Astoria Bar 

                                    ©1997 Mary Garvey


            Mary grew up on the Columbia River between Washington and Oregon and knew the (primarily salmon) fisheries along its lower reaches.  A huge body of water comes down a broad estuary near Astoria, creating one of the most dangerous river-mouth bars in the world.  She says "This is just a fisherman put-putting down the river in a small boat on a day when the weather is very beautiful and the river is very blue.  I remember as a child in Astoria seeing these massive quantities of fish going up conveyor belts from the ships and almost being spat out.  The bit about rowing all night from Willapa Bay is straight out of a comment in a newspaper story… some woman said her grandfather had done that.  Sturdy people in these parts… still are; but the Finns were legendary."


January Men and Then Some

Gordon – Spanish guitar

Forrest Sherman – tin whistle


          It's not very far to Astoria's Bar

          But a very long journey it can be

          It can start at the mouth of the mighty blue river

          And end at the bottom of the sea


                    But the River still shines and shimmers in the light

                    As it did in our grandfathers' day

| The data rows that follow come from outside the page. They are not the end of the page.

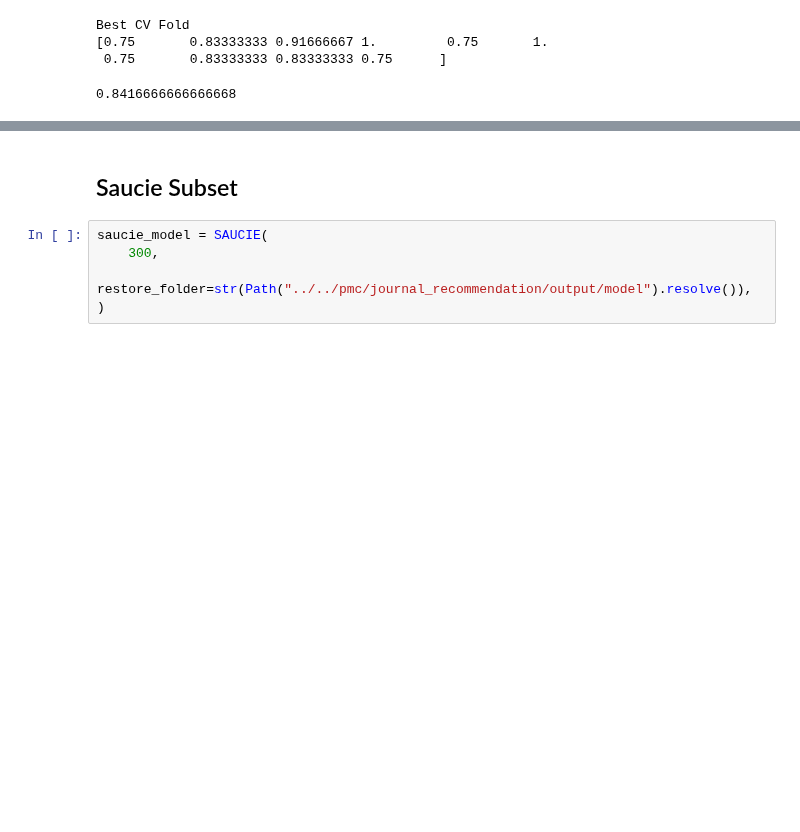
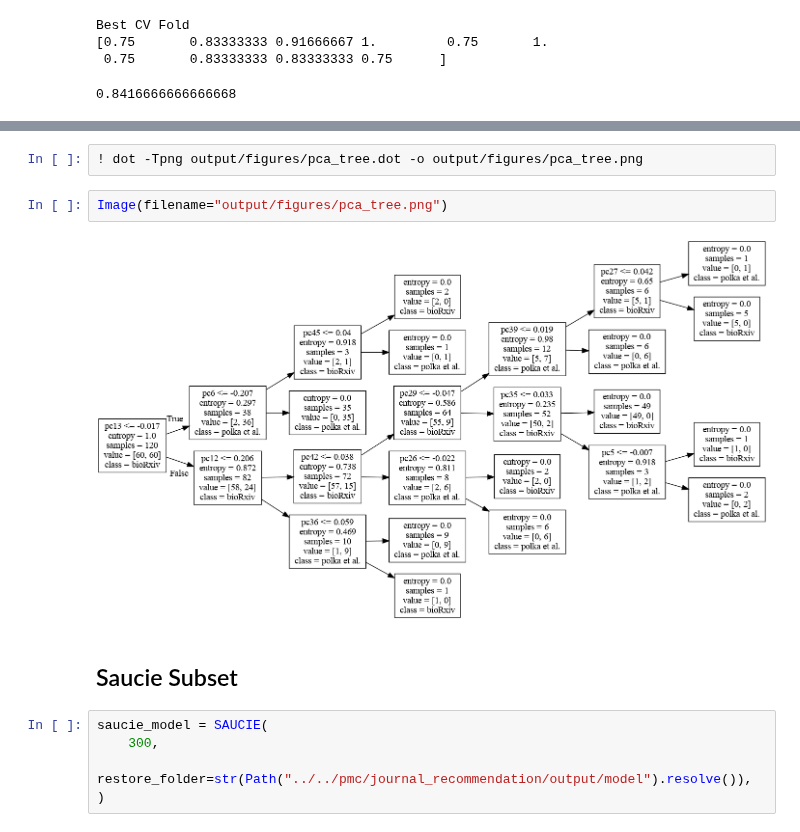
Before and after one commit to greenelab/annorxiver, a Jupyter notebook: biorxiv/polka_subset_experiment/03_rerun_analyses_with_added_subset.ipynb, the cells around one changed output, grey strips where cells are left out. Drawn from its saved outputs; the diff is of its cells as text; blank space fills up the shorter version.

```diff
--- a/biorxiv/polka_subset_experiment/03_rerun_analyses_with_added_subset.ipynb
+++ b/biorxiv/polka_subset_experiment/03_rerun_analyses_with_added_subset.ipynb
@@ -466,3 +499,9 @@ print(g)
+# %%
+! dot -Tpng output/figures/pca_tree.dot -o output/figures/pca_tree.png
+# %%
+Image(filename="output/figures/pca_tree.png")
+# %% [output]
+[figure, added]
 # %% [markdown]
 ## Saucie Subset
 # %%
```
Also changed, not shown: parts of 16 cells of this notebook, 3 other files.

                    When they rowed all night and fished in the morning

                    And lived in Willapa Bay


          When the tide is rough so very, very rough

          So rough that you cannot stand

          It drives the little fish right into the nets

          And boats right into the sand


          In the wind and the rain, the labor and the pain

          We know what the fishing here is worth

          It's worth more than gold when they suck 'em from the hold

          It's worth all the treasures of the earth




Astoria Bar is recorded on the album Herrings in the Bay